EXERCISE DETAILS
Write the records out once more. Leave each line exactly as given.

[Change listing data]
#####

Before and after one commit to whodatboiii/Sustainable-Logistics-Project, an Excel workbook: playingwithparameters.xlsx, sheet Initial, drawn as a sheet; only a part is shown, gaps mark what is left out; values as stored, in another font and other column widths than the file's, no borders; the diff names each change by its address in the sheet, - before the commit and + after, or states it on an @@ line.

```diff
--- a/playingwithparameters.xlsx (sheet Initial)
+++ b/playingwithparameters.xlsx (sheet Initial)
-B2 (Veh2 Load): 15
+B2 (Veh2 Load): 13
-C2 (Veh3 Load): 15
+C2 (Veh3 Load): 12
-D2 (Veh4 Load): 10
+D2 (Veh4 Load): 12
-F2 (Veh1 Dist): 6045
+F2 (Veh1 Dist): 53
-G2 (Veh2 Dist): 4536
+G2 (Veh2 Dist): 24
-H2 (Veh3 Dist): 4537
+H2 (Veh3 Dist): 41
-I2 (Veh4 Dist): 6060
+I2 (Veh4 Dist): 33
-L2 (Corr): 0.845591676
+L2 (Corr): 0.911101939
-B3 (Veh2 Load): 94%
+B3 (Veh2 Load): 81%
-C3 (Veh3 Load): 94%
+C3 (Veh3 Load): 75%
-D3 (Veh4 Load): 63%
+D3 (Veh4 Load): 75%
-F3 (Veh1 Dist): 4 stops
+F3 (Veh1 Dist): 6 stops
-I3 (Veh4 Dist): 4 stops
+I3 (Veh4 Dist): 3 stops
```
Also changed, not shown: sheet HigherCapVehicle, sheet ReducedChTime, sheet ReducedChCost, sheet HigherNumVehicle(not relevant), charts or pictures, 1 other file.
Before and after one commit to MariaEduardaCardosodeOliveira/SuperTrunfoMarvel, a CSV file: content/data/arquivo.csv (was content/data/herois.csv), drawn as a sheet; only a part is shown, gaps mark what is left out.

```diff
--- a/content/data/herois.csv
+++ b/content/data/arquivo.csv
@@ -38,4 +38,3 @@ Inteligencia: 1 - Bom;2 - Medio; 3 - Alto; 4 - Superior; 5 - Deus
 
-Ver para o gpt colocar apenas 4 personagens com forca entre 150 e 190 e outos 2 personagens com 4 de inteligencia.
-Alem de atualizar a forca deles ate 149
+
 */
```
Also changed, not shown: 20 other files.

#####

ANSWER TO THIS TASK
Before and after one commit to whodatboiii/Sustainable-Logistics-Project, an Excel workbook: playingwithparameters.xlsx, sheet Initial, drawn as a sheet; only a part is shown, gaps mark what is left out; values as stored, in another font and other column widths than the file's, no borders; the diff names each change by its address in the sheet, - before the commit and + after, or states it on an @@ line.

```diff
--- a/playingwithparameters.xlsx (sheet Initial)
+++ b/playingwithparameters.xlsx (sheet Initial)
-B2 (Veh2 Load): 15
+B2 (Veh2 Load): 13
-C2 (Veh3 Load): 15
+C2 (Veh3 Load): 12
-D2 (Veh4 Load): 10
+D2 (Veh4 Load): 12
-F2 (Veh1 Dist): 6045
+F2 (Veh1 Dist): 53
-G2 (Veh2 Dist): 4536
+G2 (Veh2 Dist): 24
-H2 (Veh3 Dist): 4537
+H2 (Veh3 Dist): 41
-I2 (Veh4 Dist): 6060
+I2 (Veh4 Dist): 33
-L2 (Corr): 0.845591676
+L2 (Corr): 0.911101939
-B3 (Veh2 Load): 94%
+B3 (Veh2 Load): 81%
-C3 (Veh3 Load): 94%
+C3 (Veh3 Load): 75%
-D3 (Veh4 Load): 63%
+D3 (Veh4 Load): 75%
-F3 (Veh1 Dist): 4 stops
+F3 (Veh1 Dist): 6 stops
-I3 (Veh4 Dist): 4 stops
+I3 (Veh4 Dist): 3 stops
```
Also changed, not shown: sheet HigherCapVehicle, sheet ReducedChTime, sheet ReducedChCost, sheet HigherNumVehicle(not relevant), charts or pictures, 1 other file.
Before and after one commit to MariaEduardaCardosodeOliveira/SuperTrunfoMarvel, a CSV file: content/data/arquivo.csv (was content/data/herois.csv), drawn as a sheet; only a part is shown, gaps mark what is left out.

```diff
--- a/content/data/herois.csv
+++ b/content/data/arquivo.csv
@@ -38,4 +38,3 @@ Inteligencia: 1 - Bom;2 - Medio; 3 - Alto; 4 - Superior; 5 - Deus
 
-Ver para o gpt colocar apenas 4 personagens com forca entre 150 e 190 e outos 2 personagens com 4 de inteligencia.
-Alem de atualizar a forca deles ate 149
+
 */
```
Also changed, not shown: 20 other files.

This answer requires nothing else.